> What the task asks: For each line below that contains the word "center", make a copy.

> Listed entries:
******

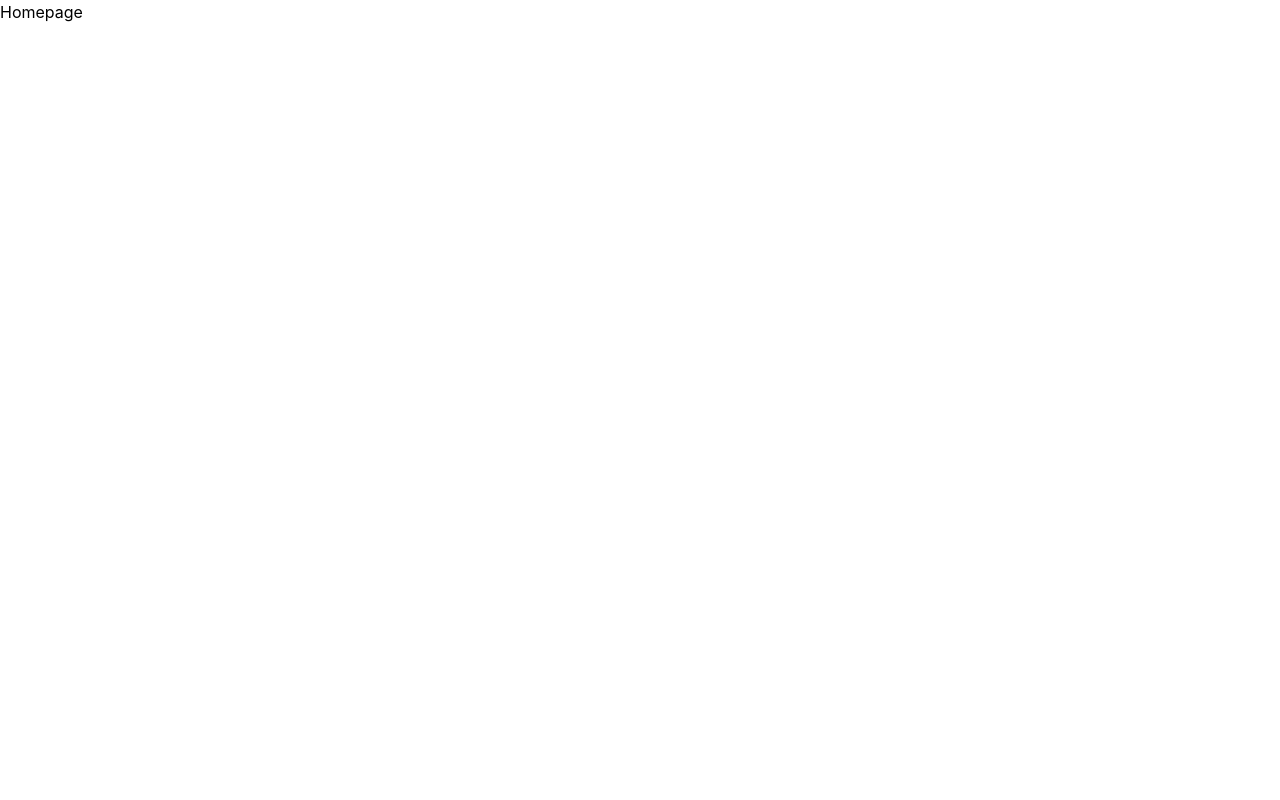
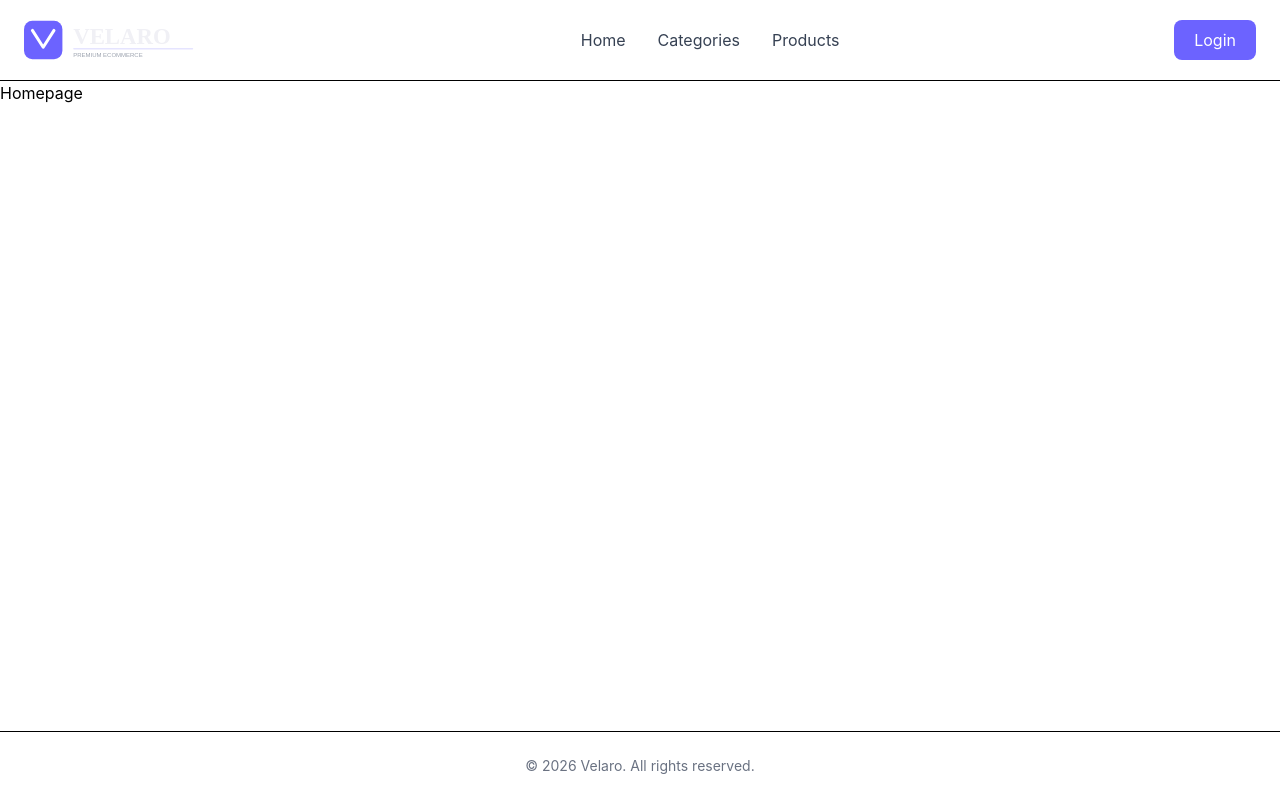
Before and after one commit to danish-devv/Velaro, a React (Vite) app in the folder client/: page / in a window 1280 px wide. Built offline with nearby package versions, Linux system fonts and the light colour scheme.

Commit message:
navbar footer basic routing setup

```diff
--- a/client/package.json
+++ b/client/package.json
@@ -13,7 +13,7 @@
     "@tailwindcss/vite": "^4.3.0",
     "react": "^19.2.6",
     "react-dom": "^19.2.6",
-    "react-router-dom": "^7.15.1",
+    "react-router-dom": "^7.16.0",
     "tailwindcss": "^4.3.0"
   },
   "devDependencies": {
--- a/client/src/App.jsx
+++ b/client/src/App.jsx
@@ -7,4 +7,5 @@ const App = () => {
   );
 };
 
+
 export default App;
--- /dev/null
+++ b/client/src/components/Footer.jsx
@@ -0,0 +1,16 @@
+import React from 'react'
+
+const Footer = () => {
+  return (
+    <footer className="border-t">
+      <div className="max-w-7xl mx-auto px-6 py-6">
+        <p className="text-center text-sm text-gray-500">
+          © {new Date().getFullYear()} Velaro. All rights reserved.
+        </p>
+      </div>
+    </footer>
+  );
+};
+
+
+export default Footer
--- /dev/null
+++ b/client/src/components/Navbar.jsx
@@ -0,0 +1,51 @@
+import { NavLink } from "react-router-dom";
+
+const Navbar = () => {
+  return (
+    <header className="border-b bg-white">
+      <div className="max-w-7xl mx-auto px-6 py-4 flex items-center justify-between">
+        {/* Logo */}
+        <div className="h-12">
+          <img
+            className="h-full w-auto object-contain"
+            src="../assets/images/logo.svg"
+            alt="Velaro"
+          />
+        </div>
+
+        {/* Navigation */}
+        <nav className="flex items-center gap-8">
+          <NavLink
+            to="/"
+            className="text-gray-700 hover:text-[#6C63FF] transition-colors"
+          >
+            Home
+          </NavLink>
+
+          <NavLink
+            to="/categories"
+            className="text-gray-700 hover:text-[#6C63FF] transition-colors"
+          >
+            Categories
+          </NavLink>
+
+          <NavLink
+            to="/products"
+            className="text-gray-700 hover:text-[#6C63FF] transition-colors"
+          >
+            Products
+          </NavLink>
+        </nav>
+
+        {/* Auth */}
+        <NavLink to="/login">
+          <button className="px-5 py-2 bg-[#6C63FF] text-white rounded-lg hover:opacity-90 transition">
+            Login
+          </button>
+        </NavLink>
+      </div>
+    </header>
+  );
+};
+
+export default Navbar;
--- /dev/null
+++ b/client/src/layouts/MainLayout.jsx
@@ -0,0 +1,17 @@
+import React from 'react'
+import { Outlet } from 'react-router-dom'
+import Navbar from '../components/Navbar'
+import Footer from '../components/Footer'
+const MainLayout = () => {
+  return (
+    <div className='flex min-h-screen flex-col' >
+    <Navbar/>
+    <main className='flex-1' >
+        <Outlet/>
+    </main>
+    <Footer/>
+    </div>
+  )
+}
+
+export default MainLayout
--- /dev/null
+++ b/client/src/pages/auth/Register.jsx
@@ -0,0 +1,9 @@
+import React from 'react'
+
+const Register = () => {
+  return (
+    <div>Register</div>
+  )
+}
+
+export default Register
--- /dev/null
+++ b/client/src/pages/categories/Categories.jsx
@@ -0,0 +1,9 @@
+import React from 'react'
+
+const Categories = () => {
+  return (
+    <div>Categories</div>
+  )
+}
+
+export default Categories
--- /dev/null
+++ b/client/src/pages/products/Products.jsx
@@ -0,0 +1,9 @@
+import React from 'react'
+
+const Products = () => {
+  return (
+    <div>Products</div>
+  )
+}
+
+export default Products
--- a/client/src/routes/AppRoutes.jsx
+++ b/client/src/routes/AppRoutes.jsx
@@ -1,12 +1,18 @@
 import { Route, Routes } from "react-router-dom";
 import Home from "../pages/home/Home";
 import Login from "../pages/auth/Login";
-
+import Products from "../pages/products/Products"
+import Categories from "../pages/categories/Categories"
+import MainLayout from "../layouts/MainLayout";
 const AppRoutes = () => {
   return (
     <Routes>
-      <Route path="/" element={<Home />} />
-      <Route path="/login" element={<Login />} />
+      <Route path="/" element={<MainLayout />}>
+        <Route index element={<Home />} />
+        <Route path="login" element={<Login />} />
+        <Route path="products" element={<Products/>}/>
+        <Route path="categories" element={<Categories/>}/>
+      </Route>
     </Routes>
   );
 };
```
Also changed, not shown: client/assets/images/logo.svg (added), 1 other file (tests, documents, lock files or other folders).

******

> Result below:
+        <p className="text-center text-sm text-gray-500">
+      <div className="max-w-7xl mx-auto px-6 py-4 flex items-center justify-between">
+        <nav className="flex items-center gap-8">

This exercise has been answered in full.